The third edition of the Cairo Comix international festival for comic books, which was held at the American University in Cairo (AUC), Tahrir Campus, has just come to an end.
The festival is an annual celebration of the art form in Egypt, the Middle East and North Africa.
Al-Ahram Hebdo: The third edition of the Cairo Comix was held under the title Al-Mogammae (The Complex), to designate this meeting point for comic artists and the public. Was this title chosen in reference to the administrative building known by the same name, located in Tahrir Square a few steps away from AUC?
Magdy El-Shafee: On the contrary, the Cairo Comix “Complex” is open to the rest of the world. It is welcoming and symbolises change and freedom of expression. The term Mogammae here is used in reference to the event’s ability to gather people from multiple professional backgrounds (comic artists, editors … ) and from various parts of the Arab and Occidental world (Egypt, Lebanon, Libya, Tunisia, Palestine, the United States, France, Spain … ), a few steps away from Tahrir Square, which is a symbol of the Egyptian Revolution.
Thanks to the selling booths open in the AUC gardens all throughout the festival, comic fans could either buy the available works, or simply take a look at the novelties. Through Cairo Comix 3, we emphasised comic books’ ability to rethink the world, and overcome any obstacles.
This third edition was held in memory of comic artist Hegazi, who was commemorated in an exhibition entitled Tanablet El-Sobian (The Little Pupils). What was behind this choice?
Each edition of the Cairo Comix highlights an Egyptian comic artist’s work. Last year, it was Mohieddine El-Labbad and his character Zaghloul. It is a way of providing a well-documented history of comic books in Egypt.
This year, the spotlight was on Hegazi and his work, Tanablet El-Sobian, which was published during the 1960s, by Al-Hilal publications. The story follows three lazy boys, Shamloul, Bahloul and Tanboul, who find themselves caught up in strange looting adventures. Despite the fact that this series is now over 50 years old, it remains modern, preserves the freshness of its colours and its ability to impress, several years after the death of its creator.
The surprising thing about Hegazi’s works is their anticipatory nature. Through those three pupils, he somehow predicted the Infitah policy, which was established under former President Ansar El-Sadat’s rule, 20 years before its emergence. We are currently in talks with Shahira Khalil, editor-in-chief of Samir magazine, to recreate Tanablet El-Sobiane.

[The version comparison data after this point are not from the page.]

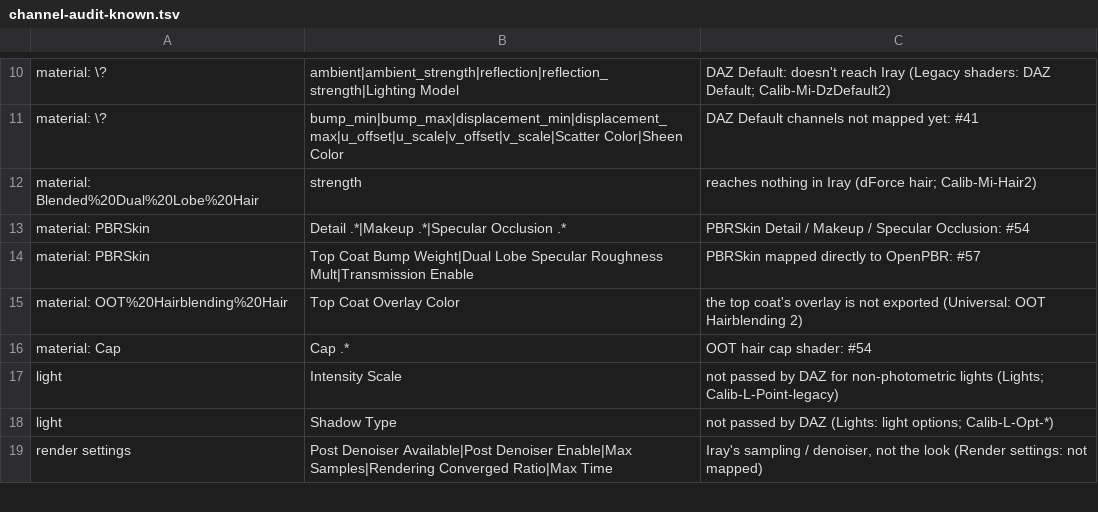
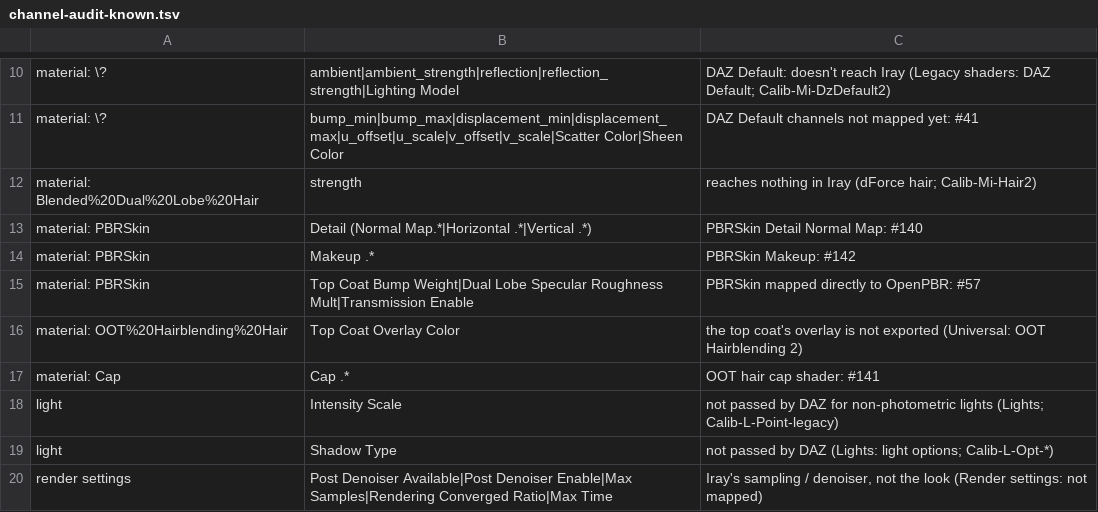
Before and after one commit to vysokyj/orbis, a TSV file: scripts/dev/channel-audit-known.tsv, drawn as a sheet; only a part is shown, gaps mark what is left out.

Commit message:
Map PBRSkin Specular Occlusion, Detail roughness and OmniHair's shift
PBRSkin's occluded dual-lobe curve is exactly a Schlick curve at weight
W * grazing and F0 * facing / grazing, and its Detail multiplies lobe 1's
roughness before squaring (pbr_skin.mdl, Calib-PBRSkin-Occlusion's .mi).
OmniHair's Specular Reflection Shift becomes Octane Hair's offset in
radians, the sign set by Calib-OmniHair-brown's variants. The Detail
normal map, the OOT cap shader and Makeup move to #140, #141, #142.

refs #54

```diff
--- a/scripts/dev/channel-audit-known.tsv
+++ b/scripts/dev/channel-audit-known.tsv
@@ -12,6 +12,7 @@ material: \?	bump_min|bump_max|displacement_min|displacement_max|u_offset|u_scal
 material: Blended%20Dual%20Lobe%20Hair	strength	reaches nothing in Iray (dForce hair; Calib-Mi-Hair2)
-material: PBRSkin	Detail .*|Makeup .*|Specular Occlusion .*	PBRSkin Detail / Makeup / Specular Occlusion: #54
+material: PBRSkin	Detail (Normal Map.*|Horizontal .*|Vertical .*)	PBRSkin Detail Normal Map: #140
+material: PBRSkin	Makeup .*	PBRSkin Makeup: #142
 material: PBRSkin	Top Coat Bump Weight|Dual Lobe Specular Roughness Mult|Transmission Enable	PBRSkin mapped directly to OpenPBR: #57
 material: OOT%20Hairblending%20Hair	Top Coat Overlay Color	the top coat's overlay is not exported (Universal: OOT Hairblending 2)
-material: Cap	Cap .*	OOT hair cap shader: #54
+material: Cap	Cap .*	OOT hair cap shader: #141
 light	Intensity Scale	not passed by DAZ for non-photometric lights (Lights; Calib-L-Point-legacy)
```
Also changed, not shown: 10 other files.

Why choose to explore the Spanish school of comic books this year? What are its characteristics?
Comic books in Egypt are more similar to the French and Belgian style, infused by everyday life events. The Spanish school is rather particular, in that it often highlights sociocultural issues of the 1980s, which have also inspired filmmakers like Almodovar, as well as comic artists with intense, realist and rigorous styles.
Hence the idea of another exhibition dedicated to Spanish comics, which was held as part of the Cairo Comix 3, under the title Massarat (trajectories), and organised in collaboration with Al-Fanar Foundation.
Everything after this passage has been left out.